Work Plan

As I will be conducting fieldwork in Mexico this year, the focus of the ISRF project will relate exclusively to data collection for Bolivia. The first four months of the project will be used to conduct an extensive review of the literature related to Bolivia’s indigenous political movements, as well as collating data on socio-economic indices linked to resource extraction. The second section of the plan will be to conduct fieldwork with affected indigenous groups in Bolivia for a period of two months. The final six months will involve the writing up of the key research findings. With regards to academic impact, two separate journal articles are planned. The first of these will be targeted to the top-ranked journal for the region, Journal of Latin American Studies, and will concern itself with demonstrating the comparative modalities of extractivism and contestation in the two countries. The second article will be submitted to a major journal from the discipline of geography (such as Political Geography or Transactions of the Institute of British Geographers) and will focus more on the everyday spatial transformations and contestations involved in the indigenous resistance. This will be more deeply grounded in qualitative material derived from interviews.
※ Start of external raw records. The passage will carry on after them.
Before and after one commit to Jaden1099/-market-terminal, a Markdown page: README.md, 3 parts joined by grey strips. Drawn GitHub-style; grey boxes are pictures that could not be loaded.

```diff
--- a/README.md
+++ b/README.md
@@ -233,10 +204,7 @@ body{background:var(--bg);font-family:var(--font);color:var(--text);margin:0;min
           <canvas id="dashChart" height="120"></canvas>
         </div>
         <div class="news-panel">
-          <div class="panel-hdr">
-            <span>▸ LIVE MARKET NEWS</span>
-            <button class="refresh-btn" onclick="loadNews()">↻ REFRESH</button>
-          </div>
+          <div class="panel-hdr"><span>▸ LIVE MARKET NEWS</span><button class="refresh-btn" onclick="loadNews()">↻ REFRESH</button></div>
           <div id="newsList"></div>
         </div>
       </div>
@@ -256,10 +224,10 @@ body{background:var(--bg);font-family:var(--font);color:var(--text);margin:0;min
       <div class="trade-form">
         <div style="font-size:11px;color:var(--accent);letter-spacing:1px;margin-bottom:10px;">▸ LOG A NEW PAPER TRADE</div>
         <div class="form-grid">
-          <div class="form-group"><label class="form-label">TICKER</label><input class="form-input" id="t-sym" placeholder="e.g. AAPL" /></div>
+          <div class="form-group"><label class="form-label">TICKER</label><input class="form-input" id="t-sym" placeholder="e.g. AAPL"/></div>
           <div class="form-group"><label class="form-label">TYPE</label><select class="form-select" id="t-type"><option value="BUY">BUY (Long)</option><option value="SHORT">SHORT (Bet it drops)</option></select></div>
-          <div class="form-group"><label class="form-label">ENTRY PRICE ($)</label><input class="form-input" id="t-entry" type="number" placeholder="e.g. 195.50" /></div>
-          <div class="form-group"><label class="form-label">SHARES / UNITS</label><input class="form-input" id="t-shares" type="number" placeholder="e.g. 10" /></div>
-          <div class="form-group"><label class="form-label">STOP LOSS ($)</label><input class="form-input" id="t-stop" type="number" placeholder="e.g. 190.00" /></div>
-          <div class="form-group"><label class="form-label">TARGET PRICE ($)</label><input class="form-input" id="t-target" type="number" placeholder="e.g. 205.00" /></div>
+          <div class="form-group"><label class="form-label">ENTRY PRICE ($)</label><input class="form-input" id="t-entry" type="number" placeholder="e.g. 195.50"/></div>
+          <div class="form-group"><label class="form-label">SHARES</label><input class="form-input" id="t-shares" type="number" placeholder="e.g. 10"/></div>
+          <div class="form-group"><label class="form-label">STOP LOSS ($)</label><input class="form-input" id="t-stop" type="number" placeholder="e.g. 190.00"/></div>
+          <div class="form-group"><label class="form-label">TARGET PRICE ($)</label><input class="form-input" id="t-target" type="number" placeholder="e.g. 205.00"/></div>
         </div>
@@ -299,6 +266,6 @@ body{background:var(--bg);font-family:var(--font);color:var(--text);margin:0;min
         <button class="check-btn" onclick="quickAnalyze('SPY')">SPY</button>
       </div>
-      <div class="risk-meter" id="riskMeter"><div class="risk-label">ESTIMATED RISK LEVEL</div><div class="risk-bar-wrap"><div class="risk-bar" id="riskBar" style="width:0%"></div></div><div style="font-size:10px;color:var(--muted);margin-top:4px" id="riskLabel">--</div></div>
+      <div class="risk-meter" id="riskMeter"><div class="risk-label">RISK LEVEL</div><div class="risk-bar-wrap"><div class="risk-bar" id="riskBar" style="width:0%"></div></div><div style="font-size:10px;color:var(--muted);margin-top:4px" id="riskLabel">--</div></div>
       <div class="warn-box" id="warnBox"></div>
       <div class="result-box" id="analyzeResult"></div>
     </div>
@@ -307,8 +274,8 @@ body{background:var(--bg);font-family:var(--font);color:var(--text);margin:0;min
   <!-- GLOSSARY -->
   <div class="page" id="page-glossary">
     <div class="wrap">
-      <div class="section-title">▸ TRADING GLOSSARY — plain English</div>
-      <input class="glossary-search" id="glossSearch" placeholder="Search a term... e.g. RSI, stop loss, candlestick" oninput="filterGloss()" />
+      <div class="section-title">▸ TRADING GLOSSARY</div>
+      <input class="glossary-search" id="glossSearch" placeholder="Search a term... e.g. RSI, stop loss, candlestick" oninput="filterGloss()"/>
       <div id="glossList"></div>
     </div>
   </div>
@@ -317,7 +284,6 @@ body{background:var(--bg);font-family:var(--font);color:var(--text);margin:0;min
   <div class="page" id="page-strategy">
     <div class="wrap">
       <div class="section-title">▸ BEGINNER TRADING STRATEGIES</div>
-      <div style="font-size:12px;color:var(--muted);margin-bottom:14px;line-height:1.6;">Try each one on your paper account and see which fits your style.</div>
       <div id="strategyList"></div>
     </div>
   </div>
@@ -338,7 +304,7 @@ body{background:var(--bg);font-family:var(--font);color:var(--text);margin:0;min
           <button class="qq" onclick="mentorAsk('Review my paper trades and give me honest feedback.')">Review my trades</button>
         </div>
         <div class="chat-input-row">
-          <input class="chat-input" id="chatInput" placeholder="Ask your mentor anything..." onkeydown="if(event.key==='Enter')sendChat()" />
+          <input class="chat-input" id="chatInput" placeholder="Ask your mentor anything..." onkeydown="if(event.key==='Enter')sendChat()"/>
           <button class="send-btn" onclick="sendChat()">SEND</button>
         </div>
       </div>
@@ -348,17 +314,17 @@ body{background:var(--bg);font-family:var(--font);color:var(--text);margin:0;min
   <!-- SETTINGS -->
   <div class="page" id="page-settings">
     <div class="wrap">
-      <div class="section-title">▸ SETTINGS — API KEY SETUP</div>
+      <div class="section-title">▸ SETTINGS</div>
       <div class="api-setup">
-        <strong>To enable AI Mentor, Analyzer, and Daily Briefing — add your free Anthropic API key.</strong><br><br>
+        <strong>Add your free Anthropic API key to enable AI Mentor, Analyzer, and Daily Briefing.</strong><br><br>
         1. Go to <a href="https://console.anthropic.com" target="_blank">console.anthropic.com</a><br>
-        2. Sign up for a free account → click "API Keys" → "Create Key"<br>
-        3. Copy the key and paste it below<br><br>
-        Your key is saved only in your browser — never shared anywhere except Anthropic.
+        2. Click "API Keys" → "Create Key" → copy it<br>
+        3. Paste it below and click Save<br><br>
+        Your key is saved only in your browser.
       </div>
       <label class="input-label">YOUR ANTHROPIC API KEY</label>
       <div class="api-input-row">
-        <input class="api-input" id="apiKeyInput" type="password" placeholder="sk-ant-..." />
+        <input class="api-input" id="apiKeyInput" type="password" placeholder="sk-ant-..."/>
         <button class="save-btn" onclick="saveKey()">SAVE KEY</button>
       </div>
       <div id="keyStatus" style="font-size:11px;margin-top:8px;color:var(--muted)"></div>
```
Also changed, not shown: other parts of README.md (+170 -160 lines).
With regards to non-academic impact, research findings will be disseminated in short, accessible pieces for The Conversation, and The Guardian’s ‘Comment is Free’ section.  Diffusion of the research findings will also take place through the premier international conference associated with the region which is the Latin American Studies Association annual conference.


Two major long-term outcomes are envisaged. The first of these is to convene a series of panels at the Latin American Studies Association annual conference regarding indigenous movements in Latin America in the 21st century. Following this I would facilitate an international conference on this theme at Oxford Brookes University, using both my established network of key scholars as well as wider participants beyond academia, (including NGOs and social movement representatives from the region). I would apply for British Academy Conference funds to facilitate this. The outstanding papers from the conference would form the basis of an edited volume that I will propose to either the University of Texas Presses Inter America book series or the University of Minnesota Presses Indigenous Americas series. 

The second long-term planned outcome is to use the research findings as a springboard for a larger research project grant. To achieve this, further funding would be required for a three-year period with an attached doctoral researcher. This would be necessary to access a number of key policy documents and carry out more extensive fieldwork (for a period of six to eight months in each country.) Based on a successful application to the ISRF that would establish my new research agenda, I would apply to the ESRC’s ‘Global Challenges Research Fund’ in 2020 for such a project. This future grant bid would help address the decline of UK-trained doctoral students in the Latin American region and simultaneously provide an important stage of my own personal career development.